Many factors come into deliberation when judging on whether to allow a business critical database to be transferred offsite, and when choosing a suitable vendor to do so. Traditional methods like writing to tape and shipping to a remote location can be a complicated process that requires special hardware, adequately trained staff and procedures to ensure that backups are regularly produced, protected and that the information contained in them is verified for integrity. Small businesses usually have small IT budgets. Often they can not afford to have a secondary datacenter, even if they have a dedicated data center. But nevertheless, it is still important to keep a copy of your backup files offsite. Disasters like hurricane, flood, fire or theft can destroy your servers and storage. Keeping backed up data in the separate data center ensures data is safe, no matter what is going on in your primary datacenter. Cloud storage is a great way of addressing this problem.

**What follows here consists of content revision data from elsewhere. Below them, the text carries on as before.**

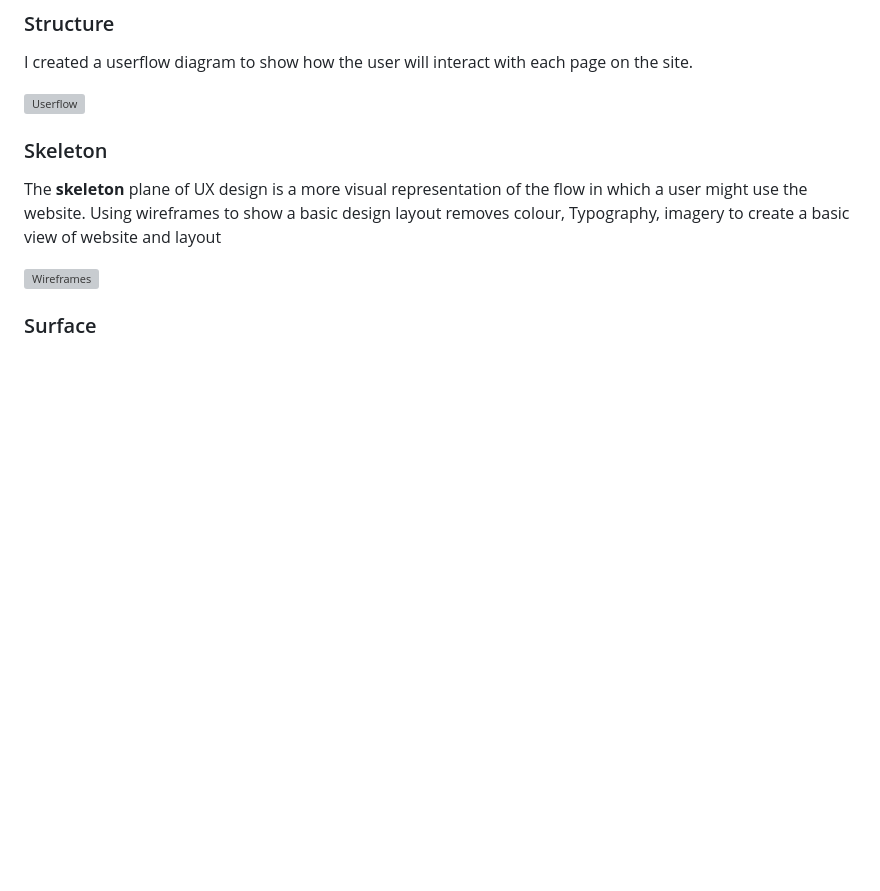
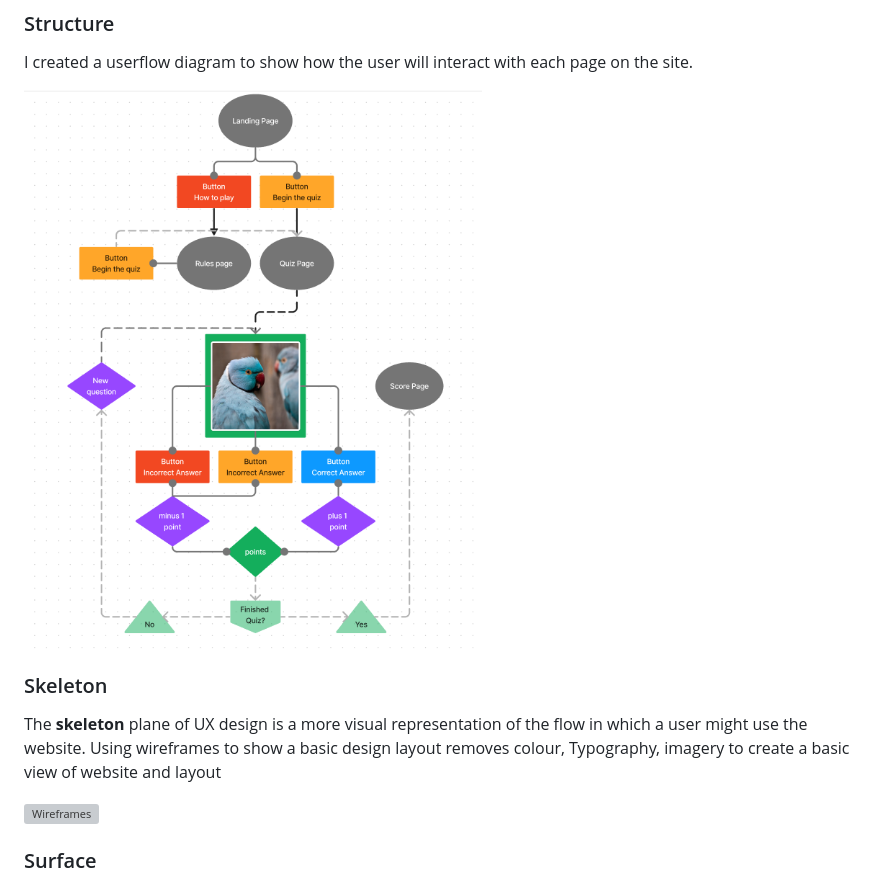
Before and after one commit to lrchnnng/parrot-quiz, a Markdown page: README.md, the part around the change. GitHub-like rendering; blank space fills up the shorter version; grey boxes are pictures that could not be loaded.

Commit message:
fixed userflow image link

```diff
--- a/README.md
+++ b/README.md
@@ -68,7 +68,7 @@ A page that takes the score from the quiz and displays the final user score once
 ### Structure
 I created a userflow diagram to show how the user will interact with each page on the site.
 
-![Userflow]("assets/images/readme-img/user-flow.png")
+![Userflow](assets/images/readme-img/user-flow.png)
 
 ### Skeleton
 The **skeleton** plane of UX design is a more visual representation of the flow in which a user might use the website. Using wireframes to show a basic design layout
```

With the cloud backup approach, there are a number of factors to consider. Some of the questions you have are:
- Is backed-up data secured at rest in the external data center?
- Is transfer to or from the external data center through the public internet network safe?

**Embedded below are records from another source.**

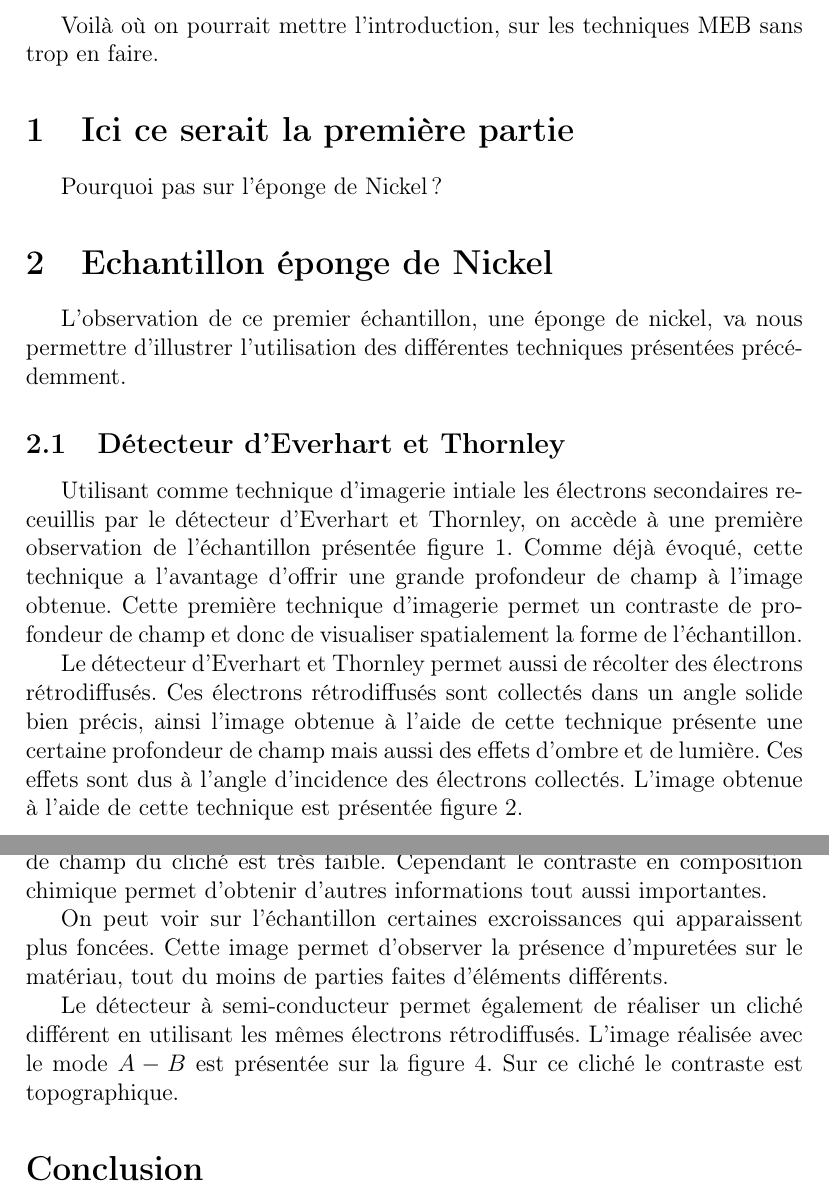
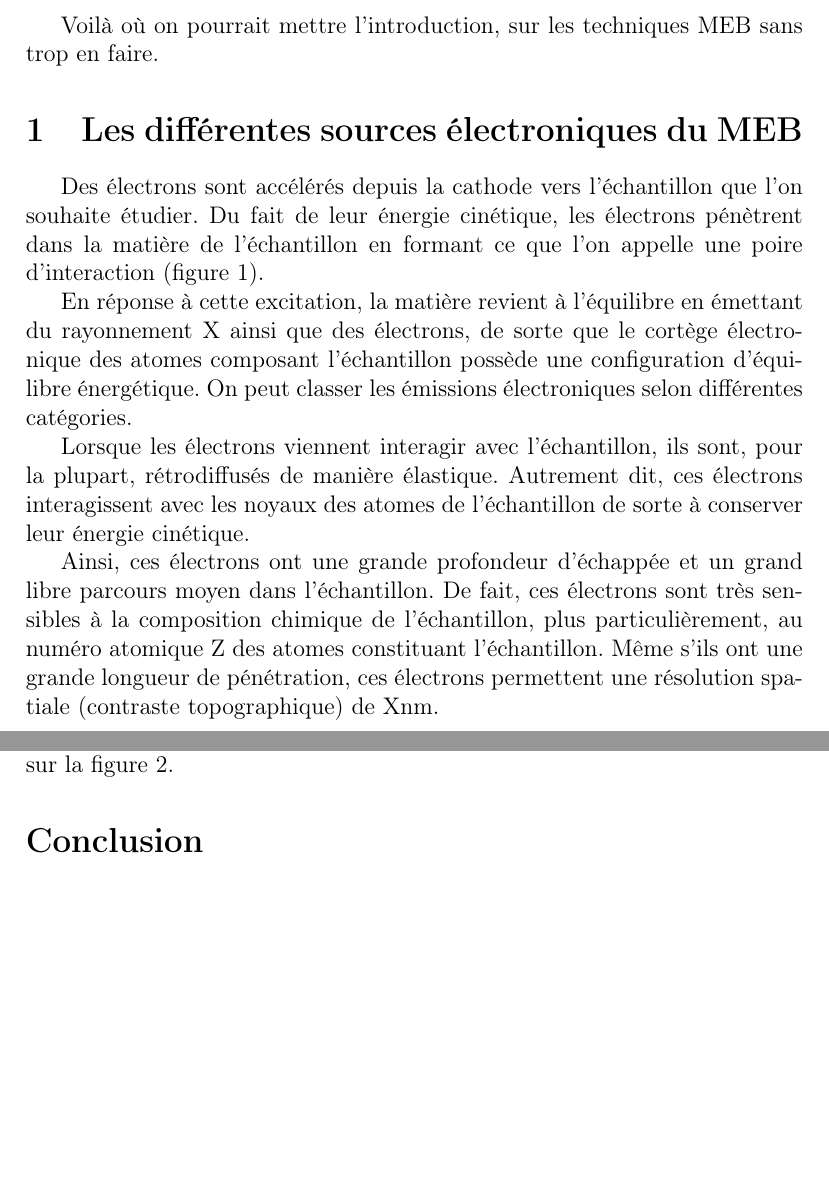
Before and after one commit to ChocoPouce/tp_carac, a LaTeX document (tp_carac.tex): two parts of pages 1 and 3 of 4 before the commit and two parts of pages 1 and 2 of 3 after it, joined at a grey line, cut so that both start at the same text, the shorter picture padded with empty space. Compiled offline with pdfLaTeX.

Commit message:
trying hard enough

```diff
--- a/tp_carac.tex
+++ b/tp_carac.tex
@@ -6,13 +6,12 @@
 \usepackage[frenchb]{babel}
 
 \usepackage{graphicx}
-\usepackage{xspace}
 
 \title{Compte rendu de travaux pratiques\\ \small ou un meilleur titre}
 \author{Vincent Denechaud, Olivier Maillet, Alice Odier, Félix Tora}
 \date{Vendredi 24 janvier 2014}
 
-\newcommand\ett{Everhart et Thornley\xspace}
+
 
 
 
@@ -24,31 +23,9 @@
 Voilà où on pourrait mettre l'introduction, sur les techniques MEB sans trop en faire.
 
 
-\section{Ici ce serait la première partie}
+\section{Les différentes sources électroniques du MEB}
 
-Pourquoi pas sur l'éponge de Nickel ?
-
-\section{Echantillon éponge de Nickel}
-
-L'observation de ce premier échantillon, une éponge de nickel, va nous permettre d'illustrer l'utilisation des différentes techniques présentées précédemment.
-
-\subsection{Détecteur d'\ett}
-
-Utilisant comme technique d'imagerie intiale les électrons secondaires receuillis par le détecteur d'\ett,
-on accède à une première observation de l'échantillon présentée figure \ref{fig:ni_es}. Comme déjà évoqué,
-cette technique a l'avantage d'offrir une grande profondeur de champ à l'image obtenue. Cette première
-technique d'imagerie permet un contraste de profondeur de champ et donc de visualiser spatialement la forme
-de l'échantillon.
+Des électrons sont accélérés depuis la cathode vers l'échantillon que l'on souhaite étudier. Du fait de leur énergie cinétique, les électrons pénètrent dans la matière de l'échantillon en formant ce que l'on appelle une poire d'interaction (figure \ref{fig:poire_int}).
 
 \begin{figure}
 \centering
-\includegraphics[width = 0.7 \textwidth]{images/ni_es.png}
-\caption{Observation de l'éponge de nickel utilisant les électrons secondaires receuillis par le détecteur d'\ett. L'échantillon est ici grossi 200 fois.}
-\label{fig:ni_es}
-\end{figure}
-
-Le détecteur d'\ett permet aussi de récolter des électrons rétrodiffusés. Ces électrons rétrodiffusés sont
-collectés dans un angle solide bien précis, ainsi l'image obtenue à l'aide de cette technique présente une
-certaine profondeur de champ mais aussi des effets d'ombre et de lumière. Ces effets sont dus à l'angle
-d'incidence des électrons collectés. L'image obtenue à l'aide de cette technique est présentée figure
-\ref{fig:ni_er_rasant}.
@@ -61,3 +34,4 @@ d'incidence des électrons collectés. L'image obtenue à l'aide de cette techni
+\label{fig:poire_int}
 \end{figure}
 
 
@@ -69,7 +38,4 @@ en composition chimique. L'image de l'éponge de nickel obtenue avec cette techn
-\ref{fig::ni_er_apb}. Sur cette image on voit que la profondeur de champ du cliché est très faible. Cependant
-le contraste en composition chimique permet d'obtenir d'autres informations tout aussi importantes.
-
-On peut voir sur l'échantillon certaines excroissances qui apparaissent plus foncées. Cette image permet d'observer
-la présence d'mpuretées sur le matériau, tout du moins de parties faites d'éléments différents.
+En réponse à cette excitation, la matière revient à l'équilibre en émettant du rayonnement X ainsi que des électrons, de sorte que le cortège électronique des atomes composant l'échantillon possède une configuration d'équilibre énergétique.
+On peut classer les émissions électroniques selon différentes catégories.
 
 
@@ -80,8 +42,9 @@ la présence d'mpuretées sur le matériau, tout du moins de parties faites d'é
-\label{fig:ni_er_apb}
-\end{figure}
+Lorsque les électrons viennent interagir avec l'échantillon, ils sont, pour la plupart, rétrodiffusés de manière élastique. Autrement dit, ces électrons interagissent avec les noyaux des atomes de l'échantillon de sorte à conserver leur énergie cinétique.
+
+Ainsi, ces électrons ont une grande profondeur d'échappée et un grand libre parcours moyen dans l'échantillon.
+De fait, ces électrons sont très sensibles à la composition chimique de l'échantillon, plus particulièrement, au numéro atomique Z des atomes constituant l'échantillon.
+Même s'ils ont une grande longueur de pénétration, ces électrons permettent une résolution spatiale (contraste topographique) de Xnm.
+\\
 
 
 
-Le détecteur à semi-conducteur permet également de réaliser un cliché différent en utilisant les mêmes électrons
-rétrodiffusés. L'image réalisée avec le mode $A-B$ est présentée sur la figure \ref{fig:ni_er_amb}. Sur ce cliché
-le contraste est topographique.
@@ -88,3 +57,4 @@ le contraste est topographique.
+Et imaginer d'autres parties, des sous parties et des jolies images comme sur la figure \ref{fig:ni_er_amb}.
 
 \begin{figure}
 \centering
```
Also changed, not shown: images/poire_int.png (added), tp_carac.tex (23 more changed lines).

- Is there an effect on RTO (Recovery Time Objective)?
- Is the backup and recovery process easy enough for our IT staff?
- Are there any changes required to existing processes?
- Are the 3rd party backup tools needed?
- What are the additional costs in terms of required software or data transfer?
- What are the storage costs?
Backup features when doing a backup to the cloud
If your MySQL server or backup destination is located in an exposed infrastructure like a public cloud, hosting provider or connected through an untrusted WAN network, you need to think about additional actions in your backup policy. There are few different ways to perform database backups for MySQL, and depending on the type of backup, recovery time, size, and infrastructure options will vary. Since many of the cloud storage solutions are simply storage with different API front ends, any backup solution can be performed with a bit of scripting. So what are the options we have to make process smooth and secure?
It is always a good idea to enforce encryption to enhance the security of backup data. A simple use case to implement encryption is where you want to push the backup to an offsite backup storage located in the public cloud.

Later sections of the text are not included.